Democrats Seek New Strategy To Push Voting Rights Bill; U.K. Prime Minister Apologizes For Attending 10 Downing Street Party Amid Lockdown; Djokovic Draws Number One Seed In Australian Open Amid Visa Drama. Aired 5:30-6a ET

Aired January 13, 2022 - 05:30   ET




CHRISTINE ROMANS, CNN ANCHOR: All right, good Thursday morning, everyone. This is EARLY START. I'm Christine Romans.

LAURA JARRETT, CNN ANCHOR: I'm Laura Jarrett. It's about 29 minutes -- 30 minutes, I should say, pas the hour here in New York. It's time for our top stories to keep an eye on today.

House Minority Leader Kevin McCarthy says he will not cooperate with the House Select Committee investigating the January sixth riot, calling the probe an abuse of power. The committee has asked McCarthy to come in for a voluntary interview and provide details about former President Trump's state of mind during the Capitol attack and in the weeks that followed.

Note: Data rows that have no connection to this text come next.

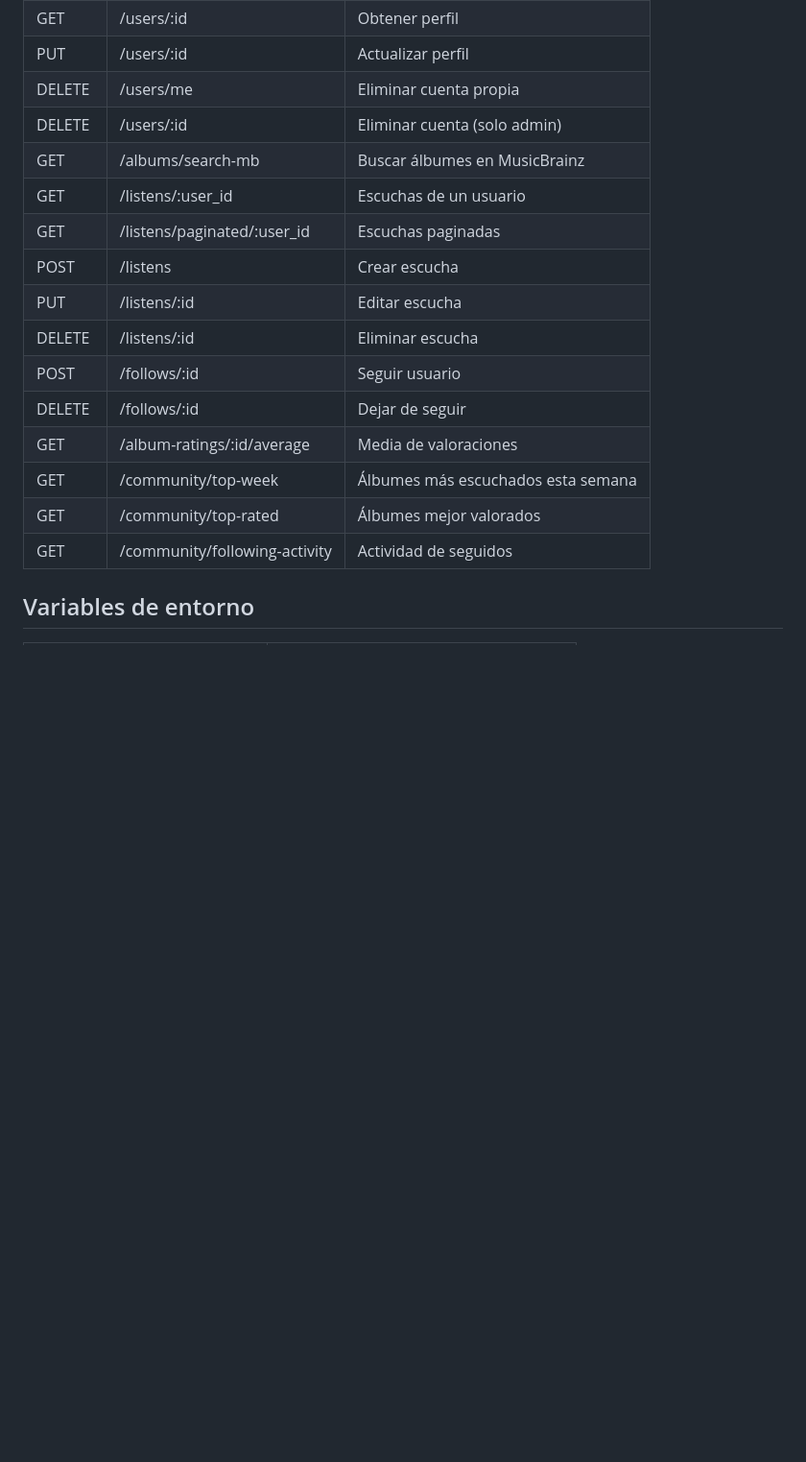
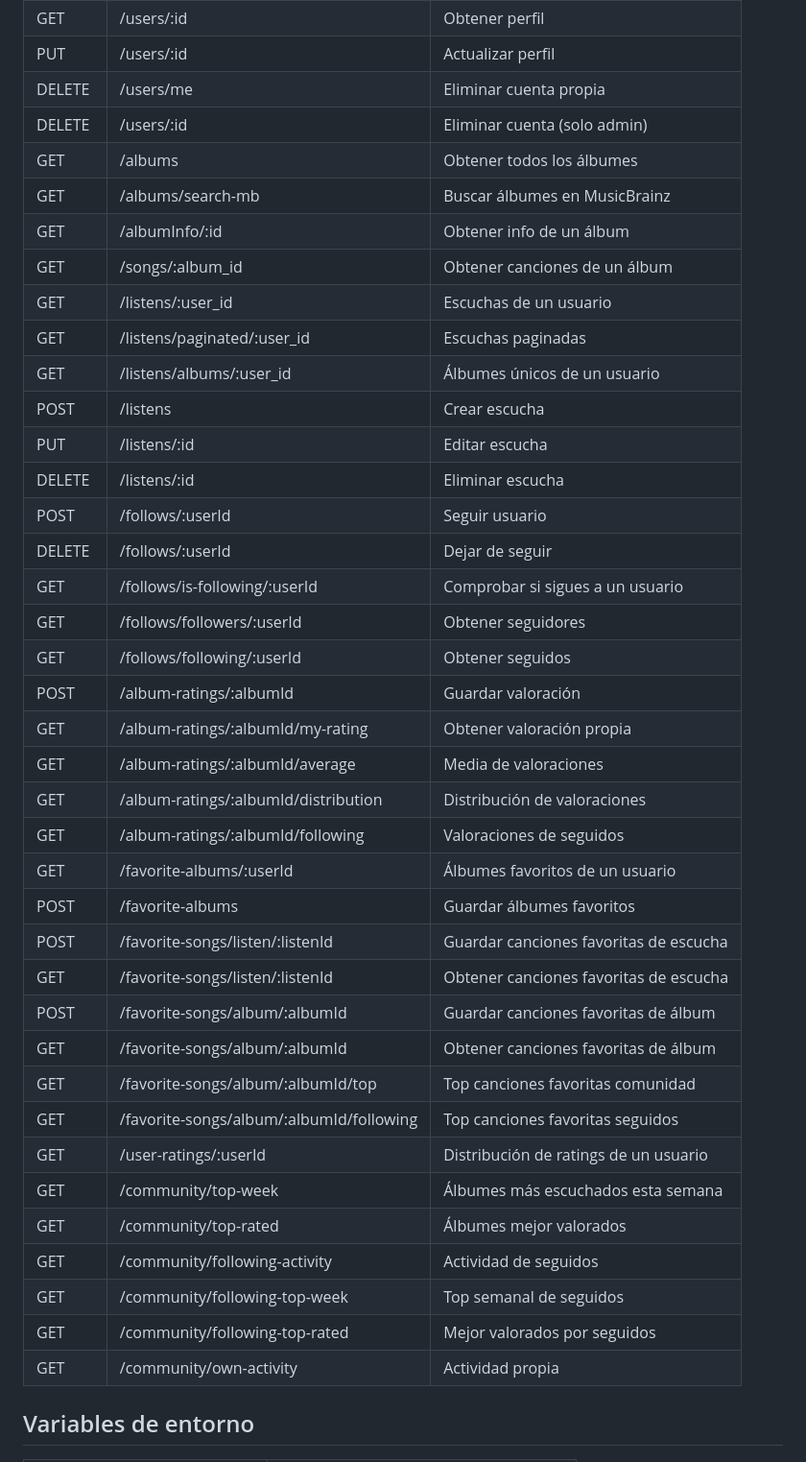
Before and after one commit to raulrasty/Rasty, a Markdown page: readme.md, the part around the change. Shown at 96% size. Rendered like a GitHub page; blank space fills up the shorter version.

Commit message:
ajustes readme

```diff
--- a/readme.md
+++ b/readme.md
@@ -109,18 +109,41 @@ Para desarrollo con recarga automática usa npm run dev
 | PUT | /users/:id | Actualizar perfil |
 | DELETE | /users/me | Eliminar cuenta propia |
 | DELETE | /users/:id | Eliminar cuenta (solo admin) |
+| GET | /albums | Obtener todos los álbumes |
 | GET | /albums/search-mb | Buscar álbumes en MusicBrainz |
+| GET | /albumInfo/:id | Obtener info de un álbum |
+| GET | /songs/:album_id | Obtener canciones de un álbum |
 | GET | /listens/:user_id | Escuchas de un usuario |
 | GET | /listens/paginated/:user_id | Escuchas paginadas |
+| GET | /listens/albums/:user_id | Álbumes únicos de un usuario |
 | POST | /listens | Crear escucha |
 | PUT | /listens/:id | Editar escucha |
 | DELETE | /listens/:id | Eliminar escucha |
-| POST | /follows/:id | Seguir usuario |
-| DELETE | /follows/:id | Dejar de seguir |
-| GET | /album-ratings/:id/average | Media de valoraciones |
+| POST | /follows/:userId | Seguir usuario |
+| DELETE | /follows/:userId | Dejar de seguir |
+| GET | /follows/is-following/:userId | Comprobar si sigues a un usuario |
+| GET | /follows/followers/:userId | Obtener seguidores |
+| GET | /follows/following/:userId | Obtener seguidos |
+| POST | /album-ratings/:albumId | Guardar valoración |
+| GET | /album-ratings/:albumId/my-rating | Obtener valoración propia |
+| GET | /album-ratings/:albumId/average | Media de valoraciones |
+| GET | /album-ratings/:albumId/distribution | Distribución de valoraciones |
+| GET | /album-ratings/:albumId/following | Valoraciones de seguidos |
+| GET | /favorite-albums/:userId | Álbumes favoritos de un usuario |
+| POST | /favorite-albums | Guardar álbumes favoritos |
+| POST | /favorite-songs/listen/:listenId | Guardar canciones favoritas de escucha |
+| GET | /favorite-songs/listen/:listenId | Obtener canciones favoritas de escucha |
+| POST | /favorite-songs/album/:albumId | Guardar canciones favoritas de álbum |
+| GET | /favorite-songs/album/:albumId | Obtener canciones favoritas de álbum |
+| GET | /favorite-songs/album/:albumId/top | Top canciones favoritas comunidad |
+| GET | /favorite-songs/album/:albumId/following | Top canciones favoritas seguidos |
+| GET | /user-ratings/:userId | Distribución de ratings de un usuario |
 | GET | /community/top-week | Álbumes más escuchados esta semana |
 | GET | /community/top-rated | Álbumes mejor valorados |
 | GET | /community/following-activity | Actividad de seguidos |
+| GET | /community/following-top-week | Top semanal de seguidos |
+| GET | /community/following-top-rated | Mejor valorados por seguidos |
+| GET | /community/own-activity | Actividad propia |
 
 ## Variables de entorno
 
```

ROMANS: Will he play? Novak Djokovic now the official number one seed in the Australian Open men's singles draw, but he's still awaiting a decision from immigration officials on whether he can stay in the country. The investigation into his vaccination status and inconsistencies in his paperwork has gone on for days.

JARRETT: Biden administration officials will meet with tech companies like Apple and Google today over national security concerns involving their software. A critical vulnerability emerged last month that could have exposed hundreds of millions of devices worldwide.

ROMANS: The armorer on the film "Rust" is suing the weapons and ammunition supplier for negligence in the fatal shooting of cinematographer Halyna Hutchins. Hannah Gutierrez Reed blames Seth Kenney and his company for supplying live bullets mixed in among dummy and blank rounds.

JARRETT: Uncle Sam wants you and he's willing to pay. The U.S. Army is increasing the bonus that highly-skilled enlisted soldiers receive up to $50,000. That's up from the previous maximum of $40,000. Soldiers will need to enlist for six years in order to qualify.



ROMANS: Sixties pop icon Ronnie Spector has died. She was the lead singer of The Ronettes, best known for her sky-high beehive hairdo and hits like "Be My Baby." Her family says she died after a brief battle with cancer. Ronnie Spector was 78.

JARRETT: Well, President Biden is sending a wave of military medical teams to help six states with hospitals that are overwhelmed right now with COVID patients. The teams will be surged to the Cleveland Clinic in Ohio, Coney Island Hospital in Brooklyn, Rhode Island Hospital in Providence, Henry Ford Hospital outside Detroit, University of New Mexico Hospital in Albuquerque, and University Hospital in Newark.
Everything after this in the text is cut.